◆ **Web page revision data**

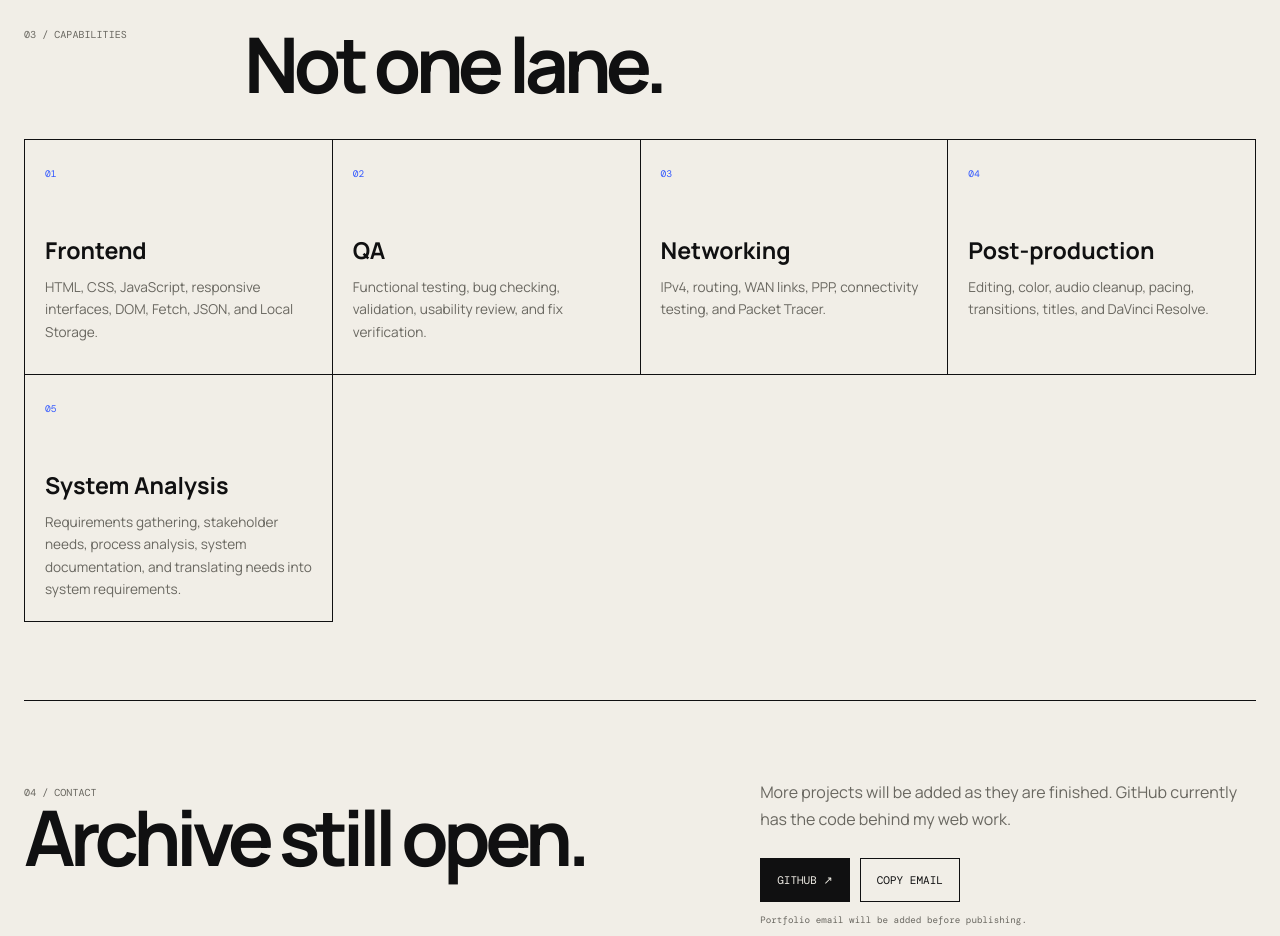
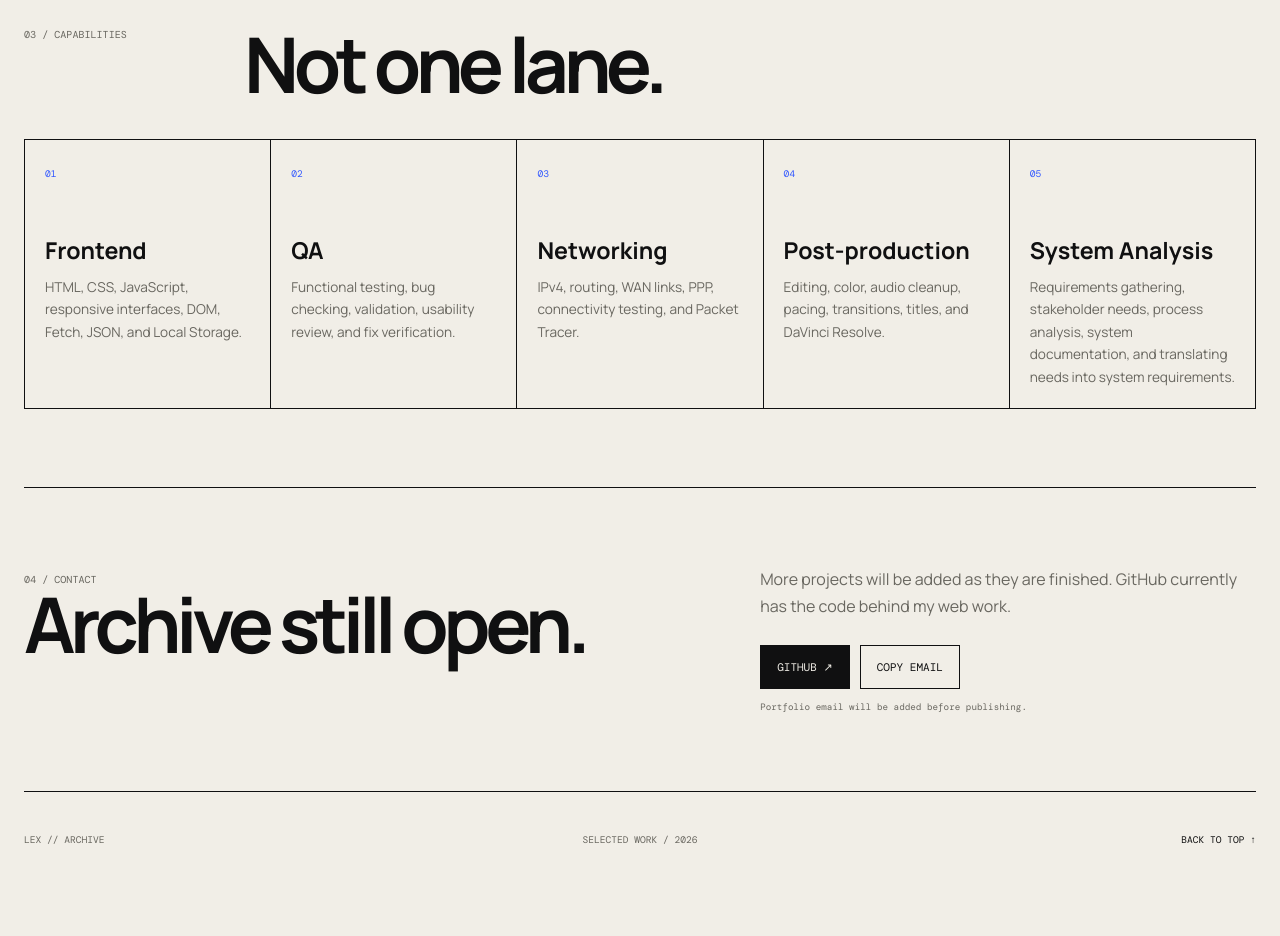
Before and after one commit to lexyian/LEX-ARCHIVE, a plain HTML site: page index.html in a window 1280 px wide. Shown: the part 6700-7636 px from the top of the page. After the commit the page ends 7587 px from the top, so only its background shows below. Drawn offline with nearby package versions, Linux system fonts and the light colour scheme.

Commit message:
Adjust capabilities grid for five skill areas

```diff
--- a/style.css
+++ b/style.css
@@ -1525,7 +1525,7 @@ img {
 .skills {
   display: grid;
   grid-template-columns:
-    repeat(4, 1fr);
+    repeat(5, 1fr);
   border-top: 1px solid var(--ink);
   border-left: 1px solid var(--ink);
 }
```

◆ **What the task requires**
The records shown above are to be repeated exactly, with the pictures left out.

◆ **Answer to this problem**
Before and after one commit to lexyian/LEX-ARCHIVE, a plain HTML site: page index.html in a window 1280 px wide. Shown: the part 6700-7636 px from the top of the page. After the commit the page ends 7587 px from the top, so only its background shows below. Drawn offline with nearby package versions, Linux system fonts and the light colour scheme.

Commit message:
Adjust capabilities grid for five skill areas

```diff
--- a/style.css
+++ b/style.css
@@ -1525,7 +1525,7 @@ img {
 .skills {
   display: grid;
   grid-template-columns:
-    repeat(4, 1fr);
+    repeat(5, 1fr);
   border-top: 1px solid var(--ink);
   border-left: 1px solid var(--ink);
 }
```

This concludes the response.